## Exercise description
Print every entry exactly once more, omitting each picture.
################
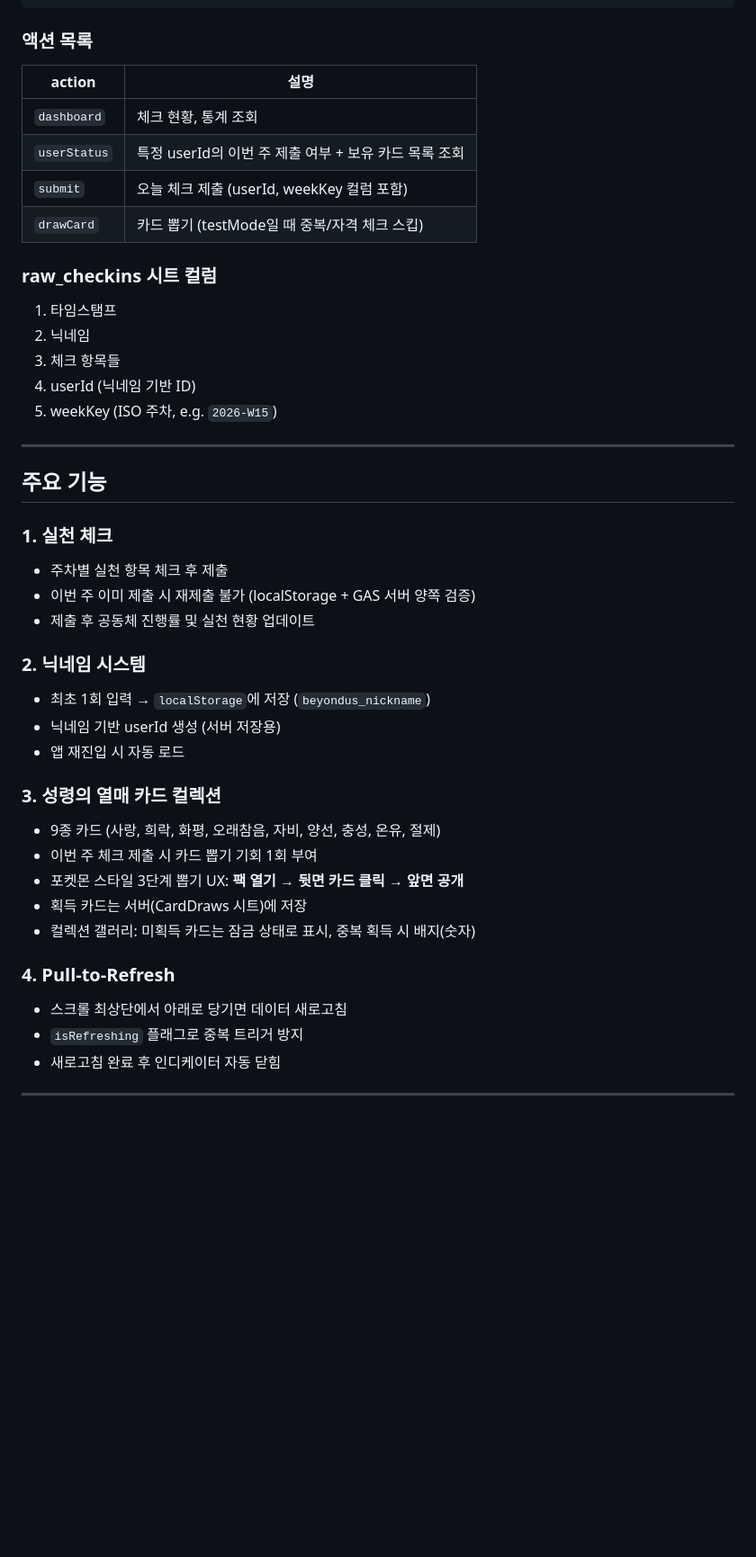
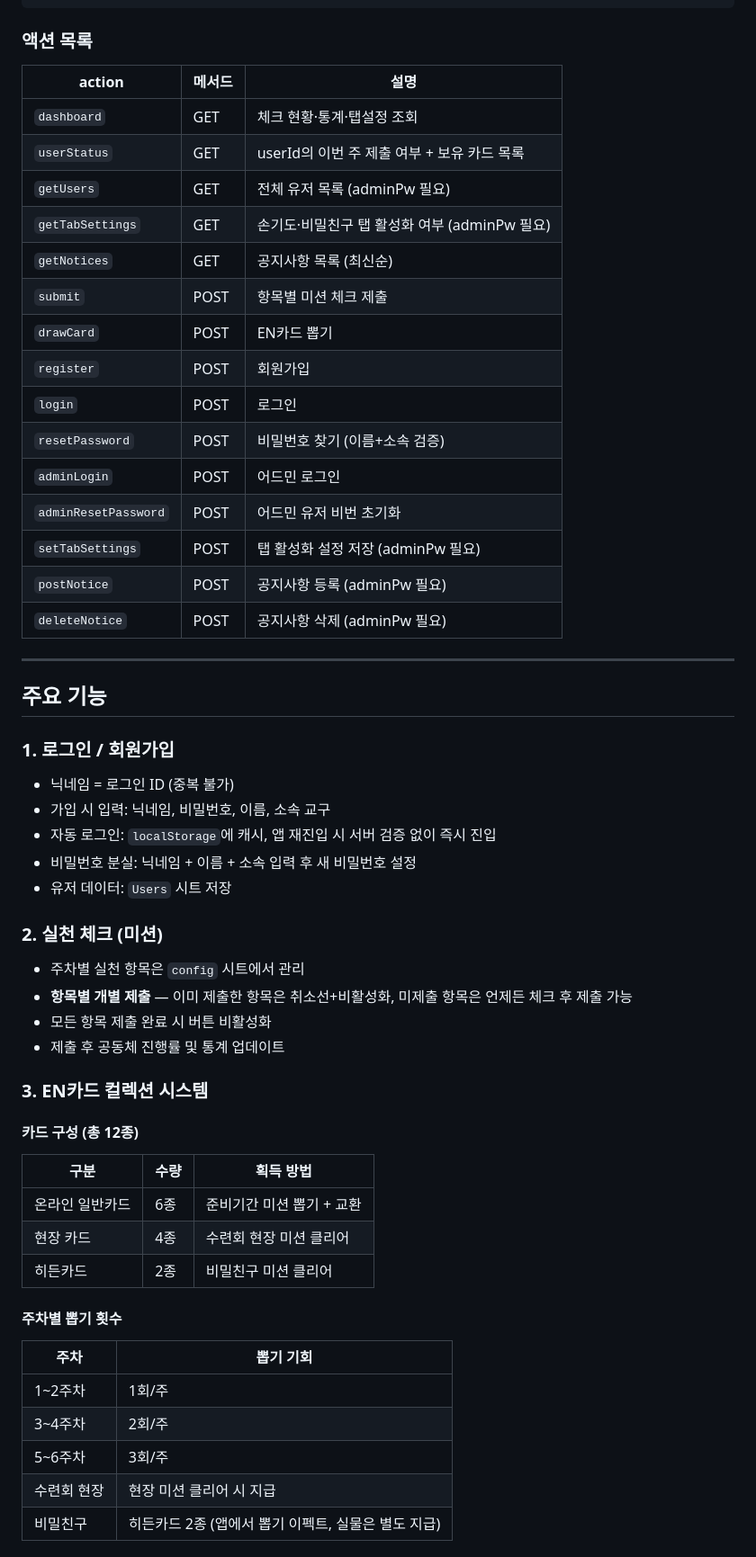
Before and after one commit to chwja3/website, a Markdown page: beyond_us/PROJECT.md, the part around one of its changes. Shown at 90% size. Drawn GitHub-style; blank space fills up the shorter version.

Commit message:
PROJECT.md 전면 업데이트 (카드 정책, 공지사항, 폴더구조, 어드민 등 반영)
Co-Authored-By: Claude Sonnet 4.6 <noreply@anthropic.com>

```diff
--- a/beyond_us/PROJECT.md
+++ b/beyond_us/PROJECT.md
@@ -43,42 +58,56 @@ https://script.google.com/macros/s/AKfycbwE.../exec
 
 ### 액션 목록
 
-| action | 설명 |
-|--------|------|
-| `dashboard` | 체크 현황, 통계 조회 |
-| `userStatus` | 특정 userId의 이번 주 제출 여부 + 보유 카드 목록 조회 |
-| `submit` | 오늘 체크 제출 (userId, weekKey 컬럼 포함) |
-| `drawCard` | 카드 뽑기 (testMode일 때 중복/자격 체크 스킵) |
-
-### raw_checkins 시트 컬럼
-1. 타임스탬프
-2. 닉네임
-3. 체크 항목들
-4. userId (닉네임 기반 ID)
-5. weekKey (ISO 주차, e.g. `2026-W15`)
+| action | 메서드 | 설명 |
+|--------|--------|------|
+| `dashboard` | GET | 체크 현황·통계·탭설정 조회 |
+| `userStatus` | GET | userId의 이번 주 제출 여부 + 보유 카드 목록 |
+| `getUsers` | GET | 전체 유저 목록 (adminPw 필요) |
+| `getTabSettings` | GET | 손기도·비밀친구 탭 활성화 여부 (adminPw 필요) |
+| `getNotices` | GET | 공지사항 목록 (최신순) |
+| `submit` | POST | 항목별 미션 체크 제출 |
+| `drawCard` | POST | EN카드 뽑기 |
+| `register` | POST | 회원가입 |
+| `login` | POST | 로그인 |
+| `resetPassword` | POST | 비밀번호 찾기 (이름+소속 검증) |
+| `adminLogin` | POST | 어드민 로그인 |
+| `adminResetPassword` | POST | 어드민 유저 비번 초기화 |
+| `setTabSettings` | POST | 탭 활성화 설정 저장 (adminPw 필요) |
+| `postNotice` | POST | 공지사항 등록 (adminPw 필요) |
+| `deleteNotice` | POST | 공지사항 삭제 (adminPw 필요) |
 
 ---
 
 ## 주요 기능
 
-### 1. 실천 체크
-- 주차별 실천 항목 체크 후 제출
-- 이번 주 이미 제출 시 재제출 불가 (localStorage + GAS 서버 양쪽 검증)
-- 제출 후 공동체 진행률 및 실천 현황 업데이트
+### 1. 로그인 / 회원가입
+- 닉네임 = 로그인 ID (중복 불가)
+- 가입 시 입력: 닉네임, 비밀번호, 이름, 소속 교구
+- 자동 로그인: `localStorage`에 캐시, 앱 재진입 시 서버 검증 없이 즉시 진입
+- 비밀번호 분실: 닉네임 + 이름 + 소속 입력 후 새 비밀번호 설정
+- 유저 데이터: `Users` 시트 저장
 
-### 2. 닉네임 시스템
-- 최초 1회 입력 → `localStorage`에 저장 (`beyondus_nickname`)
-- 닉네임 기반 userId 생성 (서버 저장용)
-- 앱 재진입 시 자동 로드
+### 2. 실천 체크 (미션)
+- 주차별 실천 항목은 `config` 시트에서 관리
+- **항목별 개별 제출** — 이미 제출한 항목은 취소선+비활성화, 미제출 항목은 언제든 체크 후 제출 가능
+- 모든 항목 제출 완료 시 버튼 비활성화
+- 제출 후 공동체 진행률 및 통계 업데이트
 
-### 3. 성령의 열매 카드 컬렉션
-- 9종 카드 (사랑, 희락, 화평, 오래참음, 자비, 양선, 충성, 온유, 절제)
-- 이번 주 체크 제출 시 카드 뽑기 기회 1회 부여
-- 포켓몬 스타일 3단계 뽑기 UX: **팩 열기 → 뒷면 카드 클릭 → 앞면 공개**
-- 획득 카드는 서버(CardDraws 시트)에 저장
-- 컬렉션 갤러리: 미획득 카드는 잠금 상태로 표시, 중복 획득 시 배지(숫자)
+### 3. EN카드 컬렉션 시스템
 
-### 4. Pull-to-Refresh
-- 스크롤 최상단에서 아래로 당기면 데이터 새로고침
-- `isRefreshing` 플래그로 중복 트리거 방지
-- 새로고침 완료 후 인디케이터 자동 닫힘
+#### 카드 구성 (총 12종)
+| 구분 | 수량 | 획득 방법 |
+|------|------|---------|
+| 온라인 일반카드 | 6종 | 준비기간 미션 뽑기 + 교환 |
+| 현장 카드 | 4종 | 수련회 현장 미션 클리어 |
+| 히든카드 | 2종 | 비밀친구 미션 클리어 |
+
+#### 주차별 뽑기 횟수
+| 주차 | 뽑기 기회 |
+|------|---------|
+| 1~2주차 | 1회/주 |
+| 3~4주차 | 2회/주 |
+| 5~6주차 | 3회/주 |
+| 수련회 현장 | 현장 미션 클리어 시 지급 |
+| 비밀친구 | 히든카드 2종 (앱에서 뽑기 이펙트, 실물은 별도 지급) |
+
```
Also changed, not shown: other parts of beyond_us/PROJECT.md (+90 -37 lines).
################
## Problem solution
Before and after one commit to chwja3/website, a Markdown page: beyond_us/PROJECT.md, the part around one of its changes. Shown at 90% size. Drawn GitHub-style; blank space fills up the shorter version.

Commit message:
PROJECT.md 전면 업데이트 (카드 정책, 공지사항, 폴더구조, 어드민 등 반영)
Co-Authored-By: Claude Sonnet 4.6 <noreply@anthropic.com>

```diff
--- a/beyond_us/PROJECT.md
+++ b/beyond_us/PROJECT.md
@@ -43,42 +58,56 @@ https://script.google.com/macros/s/AKfycbwE.../exec
 
 ### 액션 목록
 
-| action | 설명 |
-|--------|------|
-| `dashboard` | 체크 현황, 통계 조회 |
-| `userStatus` | 특정 userId의 이번 주 제출 여부 + 보유 카드 목록 조회 |
-| `submit` | 오늘 체크 제출 (userId, weekKey 컬럼 포함) |
-| `drawCard` | 카드 뽑기 (testMode일 때 중복/자격 체크 스킵) |
-
-### raw_checkins 시트 컬럼
-1. 타임스탬프
-2. 닉네임
-3. 체크 항목들
-4. userId (닉네임 기반 ID)
-5. weekKey (ISO 주차, e.g. `2026-W15`)
+| action | 메서드 | 설명 |
+|--------|--------|------|
+| `dashboard` | GET | 체크 현황·통계·탭설정 조회 |
+| `userStatus` | GET | userId의 이번 주 제출 여부 + 보유 카드 목록 |
+| `getUsers` | GET | 전체 유저 목록 (adminPw 필요) |
+| `getTabSettings` | GET | 손기도·비밀친구 탭 활성화 여부 (adminPw 필요) |
+| `getNotices` | GET | 공지사항 목록 (최신순) |
+| `submit` | POST | 항목별 미션 체크 제출 |
+| `drawCard` | POST | EN카드 뽑기 |
+| `register` | POST | 회원가입 |
+| `login` | POST | 로그인 |
+| `resetPassword` | POST | 비밀번호 찾기 (이름+소속 검증) |
+| `adminLogin` | POST | 어드민 로그인 |
+| `adminResetPassword` | POST | 어드민 유저 비번 초기화 |
+| `setTabSettings` | POST | 탭 활성화 설정 저장 (adminPw 필요) |
+| `postNotice` | POST | 공지사항 등록 (adminPw 필요) |
+| `deleteNotice` | POST | 공지사항 삭제 (adminPw 필요) |
 
 ---
 
 ## 주요 기능
 
-### 1. 실천 체크
-- 주차별 실천 항목 체크 후 제출
-- 이번 주 이미 제출 시 재제출 불가 (localStorage + GAS 서버 양쪽 검증)
-- 제출 후 공동체 진행률 및 실천 현황 업데이트
+### 1. 로그인 / 회원가입
+- 닉네임 = 로그인 ID (중복 불가)
+- 가입 시 입력: 닉네임, 비밀번호, 이름, 소속 교구
+- 자동 로그인: `localStorage`에 캐시, 앱 재진입 시 서버 검증 없이 즉시 진입
+- 비밀번호 분실: 닉네임 + 이름 + 소속 입력 후 새 비밀번호 설정
+- 유저 데이터: `Users` 시트 저장
 
-### 2. 닉네임 시스템
-- 최초 1회 입력 → `localStorage`에 저장 (`beyondus_nickname`)
-- 닉네임 기반 userId 생성 (서버 저장용)
-- 앱 재진입 시 자동 로드
+### 2. 실천 체크 (미션)
+- 주차별 실천 항목은 `config` 시트에서 관리
+- **항목별 개별 제출** — 이미 제출한 항목은 취소선+비활성화, 미제출 항목은 언제든 체크 후 제출 가능
+- 모든 항목 제출 완료 시 버튼 비활성화
+- 제출 후 공동체 진행률 및 통계 업데이트
 
-### 3. 성령의 열매 카드 컬렉션
-- 9종 카드 (사랑, 희락, 화평, 오래참음, 자비, 양선, 충성, 온유, 절제)
-- 이번 주 체크 제출 시 카드 뽑기 기회 1회 부여
-- 포켓몬 스타일 3단계 뽑기 UX: **팩 열기 → 뒷면 카드 클릭 → 앞면 공개**
-- 획득 카드는 서버(CardDraws 시트)에 저장
-- 컬렉션 갤러리: 미획득 카드는 잠금 상태로 표시, 중복 획득 시 배지(숫자)
+### 3. EN카드 컬렉션 시스템
 
-### 4. Pull-to-Refresh
-- 스크롤 최상단에서 아래로 당기면 데이터 새로고침
-- `isRefreshing` 플래그로 중복 트리거 방지
-- 새로고침 완료 후 인디케이터 자동 닫힘
+#### 카드 구성 (총 12종)
+| 구분 | 수량 | 획득 방법 |
+|------|------|---------|
+| 온라인 일반카드 | 6종 | 준비기간 미션 뽑기 + 교환 |
+| 현장 카드 | 4종 | 수련회 현장 미션 클리어 |
+| 히든카드 | 2종 | 비밀친구 미션 클리어 |
+
+#### 주차별 뽑기 횟수
+| 주차 | 뽑기 기회 |
+|------|---------|
+| 1~2주차 | 1회/주 |
+| 3~4주차 | 2회/주 |
+| 5~6주차 | 3회/주 |
+| 수련회 현장 | 현장 미션 클리어 시 지급 |
+| 비밀친구 | 히든카드 2종 (앱에서 뽑기 이펙트, 실물은 별도 지급) |
+
```
Also changed, not shown: other parts of beyond_us/PROJECT.md (+90 -37 lines).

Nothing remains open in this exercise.